The ICC stated that it would fully support the action the respective cricket boards decided to take
The International Cricket Council (ICC), along with the respective cricket boards of Sri Lanka, Pakistan and Bangladesh, have suspended the six umpires named in a sting operation by India TV, which revealed that they were willing to accept money in return for making decisions favouring certain players.
The umpires, Nadir Shah (Bangladesh), Nadeem Ghauri and Anis Siddiqui (Pakistan), and Sagara Gallage, Maurice Winston Zilwa and Gamini Dissanayake (Sri Lanka) have all denied the accusations that they were involved in match-fixing.
In response to the situation, the ICC stated that the umpires had not signed contracts with them, and added that it was up to the respective cricket boards to decide what action to take.
Sri Lanka Cricket (SLC) and the Pakistan Cricket Board (PCB) have already begun investigating the claims, while the Bangladesh Cricket Board (BCB) announced that they would be a setting up an inquiry committee to oversee the matter.
The ICC have already asked India TV to hand over all their tapes proving that the umpires had agreed to match-fix so that the anti-corruption unit and respective cricket boards can understand what extremities the umpires were willing to go to.
The sting operation took place between July and August, and involved a reporter going undercover as a representative of a sports management company that promised to land the umpires officiating assignments in many of the world’s biggest domestic Twenty20 tournaments.

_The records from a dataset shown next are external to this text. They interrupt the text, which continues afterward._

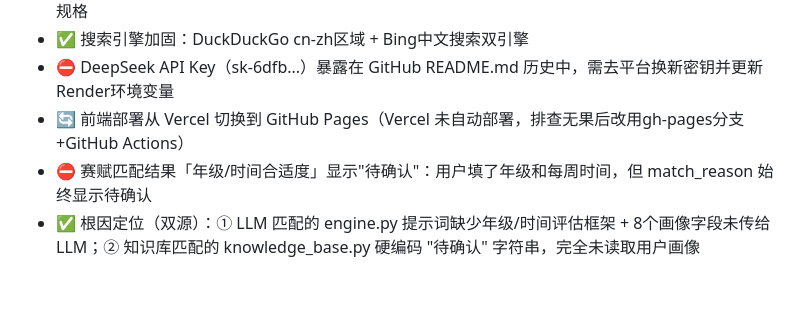
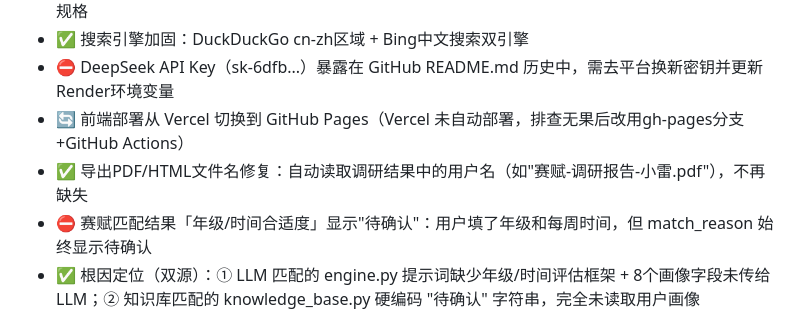
Before and after one commit to guolei95/saifu, a Markdown page: 项目日志.md, the part around the change. GitHub-like rendering; blank space fills up the shorter version.

```diff
--- a/项目日志.md
+++ b/项目日志.md
@@ -12,6 +12,7 @@
 - ✅ 搜索引擎加固：DuckDuckGo cn-zh区域 + Bing中文搜索双引擎
 - ⛔ DeepSeek API Key（sk-6dfb...）暴露在 GitHub README.md 历史中，需去平台换新密钥并更新Render环境变量
 - 🔄 前端部署从 Vercel 切换到 GitHub Pages（Vercel 未自动部署，排查无果后改用gh-pages分支+GitHub Actions）
+- ✅ 导出PDF/HTML文件名修复：自动读取调研结果中的用户名（如"赛赋-调研报告-小雷.pdf"），不再缺失
 - ⛔ 赛赋匹配结果「年级/时间合适度」显示"待确认"：用户填了年级和每周时间，但 match_reason 始终显示待确认
 - ✅ 根因定位（双源）：① LLM 匹配的 engine.py 提示词缺少年级/时间评估框架 + 8个画像字段未传给 LLM；② 知识库匹配的 knowledge_base.py 硬编码 "待确认" 字符串，完全未读取用户画像
 - ✅ 第一轮修复：engine.py 新增规则4a（年级/时间评估框架+禁止"待确认"）+ _build_profile_text() 补上传8个缺失字段（available_months/summer_winter/tools/other_skills/portfolio_link/min_award/ideal_goal/strategy）
```
Also changed, not shown: 05-复盘/0511-部署架构升级-从本地隧道到全云端.md (added, +56 -0 lines).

A lot of the information the undercover reporter obtained was through interviews and conversations via Skype.